  • Itamar Drechsler

    (The Wharton School)

  • Amir Yaron

    (The Wharton School)

Registered author(s):
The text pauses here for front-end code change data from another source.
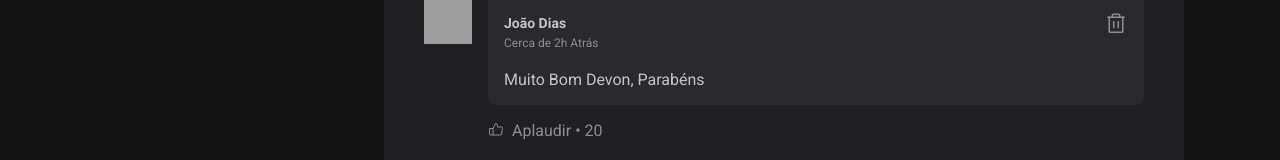
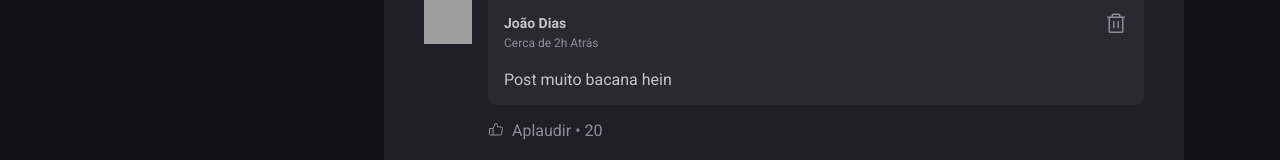
Before and after one commit to joao-dias12/Projeto-1-Fundamentos_React, a React (Vite) app: page / in a window 1280 px wide. Shown: the part 614-774 px from the top of the page. Built offline with nearby package versions, Linux system fonts and the light colour scheme; grey boxes are pictures that could not be loaded.

Commit message:
"adicionando comentarios "

```diff
--- a/src/components/Comment.jsx
+++ b/src/components/Comment.jsx
@@ -2,7 +2,7 @@ import { ThumbsUp, Trash } from 'phosphor-react'
 import { Avatar } from './Avatar'
 import styles from './Comment.module.css'
 
-export function Comment(){
+export function Comment(props){
     return (
         <div className={styles.comment}>
             <Avatar hasBorder={false} src="https://media-exp1.licdn.com/dms/image/C4D03AQG0V_M9h40K0A/profile-displayphoto-shrink_800_800/0/1647860850052?e=1671062400&v=beta&t=ZmeCM9T4Z3PZWnvp18Ph7YVqKFN1bYMvRvSdU-vsh-0" alt="" />
@@ -19,7 +19,7 @@ export function Comment(){
                         </button>
                     </header>
 
-                    <p>Muito Bom Devon, Parabéns</p>
+                    <p>{props.content}</p>
 
                 </div>
                 <footer>
--- a/src/components/Post.jsx
+++ b/src/components/Post.jsx
@@ -13,8 +13,7 @@ import { useState } from 'react'
 
 export function Post({author, publishedAt, content}) {
    const [comments, setComments] = useState([
-    1,
-    2,
+    'Post muito bacana hein'
     ])
 
     // comments é a variavel, e setcoments é a função que vai alterar a variavel e avisar ao react
@@ -28,12 +27,16 @@ export function Post({author, publishedAt, content}) {
     addSuffix: true
 })
 
-function handleCreateNewComment (){
-    event.preventDefault() //Função que retira a necessidade de ser redirecionado para outra pagina
+    function handleCreateNewComment (){
+        event.preventDefault() //Função que retira a necessidade de ser redirecionado para outra pagina
 
-    setComments([...comments, comments.length +1]) // "...coments" copia os valores da variavel "comments" naquele momento
+        const newCommentText = event.target.comment.value // tem um evento, que é o "submit", esse evento tem um target. esse target é o formulario. o formulario tem dentro dele uma textarea com o atributo "name" = comment. então eu quero pegar o value que foi inserido dentro dessa text area
 
-}
+        console.log()
+
+        setComments([...comments, newCommentText]) // "...coments" copia os valores da variavel "comments" naquele momento
+        event.target.comment.value = ''; // Deixando a caixa de comentario vazia depois
+    }
     return (
         <article className={styles.post}>
             <header>
@@ -65,7 +68,7 @@ function handleCreateNewComment (){
         <form onSubmit={handleCreateNewComment} className={styles.commentForm}>
             <strong>Deixe o seu feedback</strong>
 
-            <textarea placeholder="Deixe o seu comentario" />
+            <textarea name="comment" placeholder="Deixe o seu comentario" />
 
             <footer>
                 <button type="submit">Publicar</button>
@@ -74,7 +77,7 @@ function handleCreateNewComment (){
 
         <div className={styles.commentList}>
             {comments.map(comment =>{
-                return <Comment/>
+                return <Comment content={comment}/>
             })}
 
         </div>
```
    Uncertainty plays a key role in economics, finance, and decision sciences. Financial markets, in particular derivative markets, provide fertile ground for understanding how perceptions of economic uncertainty and cashflow risk manifest themselves in asset prices. We demonstrate that the variance premium, defined as the difference between the squared VIX index and expected realized variance, captures attitudes toward un- certainty. We show conditions under which the variance premium displays significant time variation and return predictability. A calibrated, generalized Long-Run Risks model generates a variance premium with time variation and return predictability that is consistent with the data, while simultaneously matching the levels and volatilities of the market return and risk free rate. Our evidence indicates an important role for transient non-Gaussian shocks to fundamentals that affect agents’ views of economic uncertainty and prices.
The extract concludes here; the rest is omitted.